The chow chow's thick coat is a haven for hot spots.

The chow chow's thick coat is a haven for hot spots.

Acral lick dermatitis, commonly known as hot spots, are common skin infections in chow chows. Their full, fluffy coat traps moisture against the skin, which may lead to hot spots. Treating them should be done under close veterinary supervision.

Schedule your dog for a veterinary exam. Hot spots are a result of a variety of conditions, including allergies, fleas, mites and bacterial infections. The thick coat of the chow chow makes it difficult to treat hot spots, and your vet will likely shave the area around the spot to allow the skin to breathe. He will also perform a skin scraping to determine the cause.

Fit the dog with an Elizabethan collar. These cone-shaped collars prevent the dog from licking and scratching hot spots. Look for a collar with a rubber comfort strip to protect your chow chow’s thick coat.

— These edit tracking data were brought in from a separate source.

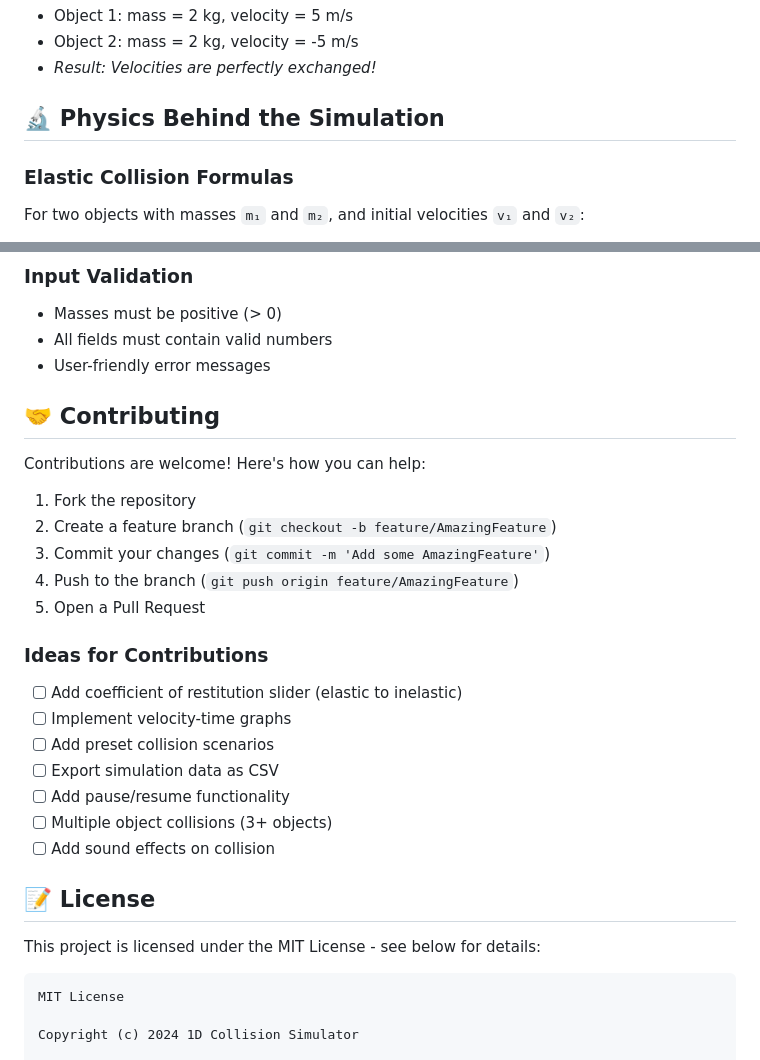
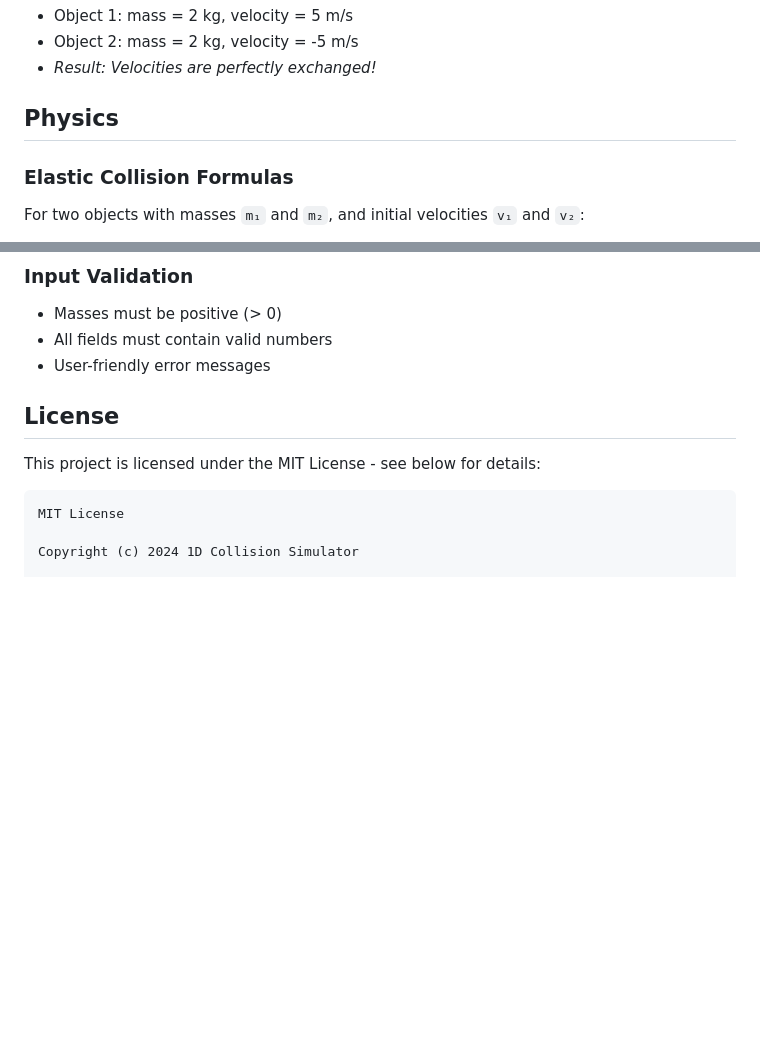
Before and after one commit to ucanalgan/1D-Collision-Simulator, a Markdown page: README.md, 2 parts joined by grey strips. GitHub-like rendering; blank space fills up the shorter version.

Commit message:
Update README.md
v1

```diff
--- a/README.md
+++ b/README.md
@@ -101,7 +101,7 @@ xdg-open index.html
 - Object 2: mass = 2 kg, velocity = -5 m/s
 - *Result: Velocities are perfectly exchanged!*
 
-## 🔬 Physics Behind the Simulation
+## Physics
 
 ### Elastic Collision Formulas
 
@@ -202,26 +202,7 @@ Automatically detects system preferences using `prefers-color-scheme`.
 - All fields must contain valid numbers
 - User-friendly error messages
 
-## 🤝 Contributing
-
-Contributions are welcome! Here's how you can help:
-
-1. Fork the repository
-2. Create a feature branch (`git checkout -b feature/AmazingFeature`)
-3. Commit your changes (`git commit -m 'Add some AmazingFeature'`)
-4. Push to the branch (`git push origin feature/AmazingFeature`)
-5. Open a Pull Request
-
-### Ideas for Contributions
-- [ ] Add coefficient of restitution slider (elastic to inelastic)
-- [ ] Implement velocity-time graphs
-- [ ] Add preset collision scenarios
-- [ ] Export simulation data as CSV
-- [ ] Add pause/resume functionality
-- [ ] Multiple object collisions (3+ objects)
-- [ ] Add sound effects on collision
-
-## 📝 License
+## License
 
 This project is licensed under the MIT License - see below for details:
 
```
Also changed, not shown: other parts of README.md (+9 -9 lines).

Wash the hot spot every day with medicated shampoo. Chows have sensitive skin, and medicated shampoo will clean off scaling and crusty flakes around the hot spot without causing further irritation. Wet the hot spot with warm water and add a dollop of soap to the spot. Don’t rub the hot spot; dab it gently with a washcloth to distribute the soap and rinse clean. Blot the spot with a dry cloth until the skin is completely dry.

Apply a topical cream to the spot as directed by your veterinarian. Dab the cream all over the spot with a clean fingertip. If the vet prescribed antibiotics, administer them according to the package directions.

Items you will need

  • Elizabethan collar
  • Medicated soap
  • Washcloth
  • Topical cream

Tip

  • If the hair begins to grow back before the hot spot disappears, take the dog to a groomer and have the spot shaved. The shorter the hair around the hot spot, the easier it is to wash and medicate.
 

About the Author

Louise Lawson has been a published author and editor for more than 10 years. Lawson specializes in pet and food-related articles, utilizing her 15 years as a sous chef and as a dog breeder, handler and trainer to produce pieces for online and print publications.

Photo Credits

  • black/blue tongued chow chow image by Scrivener from Fotolia.com